BEGIN Material provided

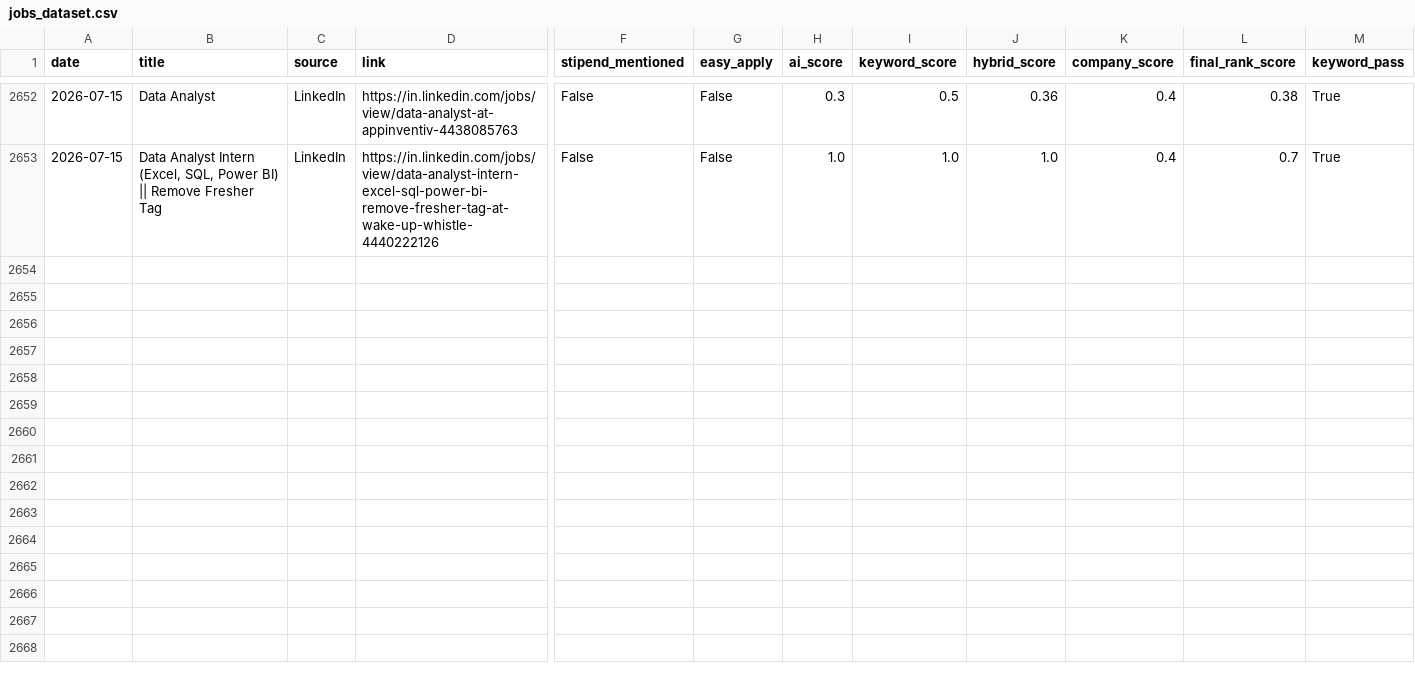
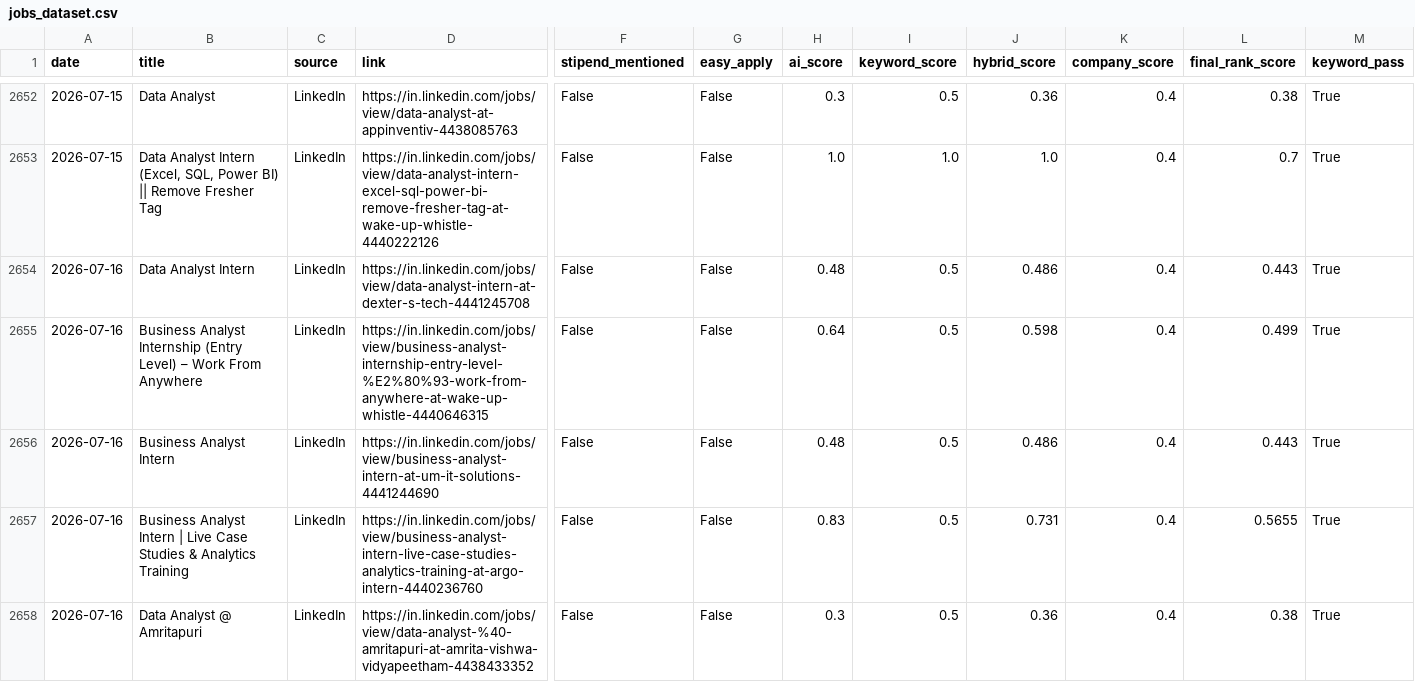
Before and after one commit to darshanmali99/ai-job-agent, a CSV file: jobs_dataset.csv, drawn as a sheet; only a part is shown, gaps mark what is left out; rows hold the shown columns only; the diff names each change by its address in the sheet, - before the commit and + after, or states it on an @@ line.

```diff
--- a/jobs_dataset.csv
+++ b/jobs_dataset.csv
+row 2654: 2026-07-16 | Data Analyst Intern | LinkedIn | https://in.linkedin.com/jobs/view/data-analyst-intern-at-dexter-s-tech-4441245708 | False | False | 0.48 | 0.5 | 0.486 | 0.4 | 0.443 | True
+row 2655: 2026-07-16 | Business Analyst Internship (Entry Level) – Work From Anywhere | LinkedIn | https://in.linkedin.com/jobs/view/business-analyst-internship-entry-level-%E2%80%93-work-from-anywhere-at-wake-up-whistle-4440646315 | False | False | 0.64 | 0.5 | 0.598 | 0.4 | 0.499 | True
+row 2656: 2026-07-16 | Business Analyst Intern | LinkedIn | https://in.linkedin.com/jobs/view/business-analyst-intern-at-um-it-solutions-4441244690 | False | False | 0.48 | 0.5 | 0.486 | 0.4 | 0.443 | True
+row 2657: 2026-07-16 | Business Analyst Intern | Live Case Studies & Analytics Training | LinkedIn | https://in.linkedin.com/jobs/view/business-analyst-intern-live-case-studies-analytics-training-at-argo-intern-4440236760 | False | False | 0.83 | 0.5 | 0.731 | 0.4 | 0.5655 | True
+row 2658: 2026-07-16 | Data Analyst @ Amritapuri | LinkedIn | https://in.linkedin.com/jobs/view/data-analyst-%40-amritapuri-at-amrita-vishwa-vidyapeetham-4438433352 | False | False | 0.3 | 0.5 | 0.36 | 0.4 | 0.38 | True
```
Also changed, not shown: 1 other file.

END Material provided

**Problem details:** With all pictures omitted, repeat every record above word for word.

**Task result:**
Before and after one commit to darshanmali99/ai-job-agent, a CSV file: jobs_dataset.csv, drawn as a sheet; only a part is shown, gaps mark what is left out; rows hold the shown columns only; the diff names each change by its address in the sheet, - before the commit and + after, or states it on an @@ line.

```diff
--- a/jobs_dataset.csv
+++ b/jobs_dataset.csv
+row 2654: 2026-07-16 | Data Analyst Intern | LinkedIn | https://in.linkedin.com/jobs/view/data-analyst-intern-at-dexter-s-tech-4441245708 | False | False | 0.48 | 0.5 | 0.486 | 0.4 | 0.443 | True
+row 2655: 2026-07-16 | Business Analyst Internship (Entry Level) – Work From Anywhere | LinkedIn | https://in.linkedin.com/jobs/view/business-analyst-internship-entry-level-%E2%80%93-work-from-anywhere-at-wake-up-whistle-4440646315 | False | False | 0.64 | 0.5 | 0.598 | 0.4 | 0.499 | True
+row 2656: 2026-07-16 | Business Analyst Intern | LinkedIn | https://in.linkedin.com/jobs/view/business-analyst-intern-at-um-it-solutions-4441244690 | False | False | 0.48 | 0.5 | 0.486 | 0.4 | 0.443 | True
+row 2657: 2026-07-16 | Business Analyst Intern | Live Case Studies & Analytics Training | LinkedIn | https://in.linkedin.com/jobs/view/business-analyst-intern-live-case-studies-analytics-training-at-argo-intern-4440236760 | False | False | 0.83 | 0.5 | 0.731 | 0.4 | 0.5655 | True
+row 2658: 2026-07-16 | Data Analyst @ Amritapuri | LinkedIn | https://in.linkedin.com/jobs/view/data-analyst-%40-amritapuri-at-amrita-vishwa-vidyapeetham-4438433352 | False | False | 0.3 | 0.5 | 0.36 | 0.4 | 0.38 | True
```
Also changed, not shown: 1 other file.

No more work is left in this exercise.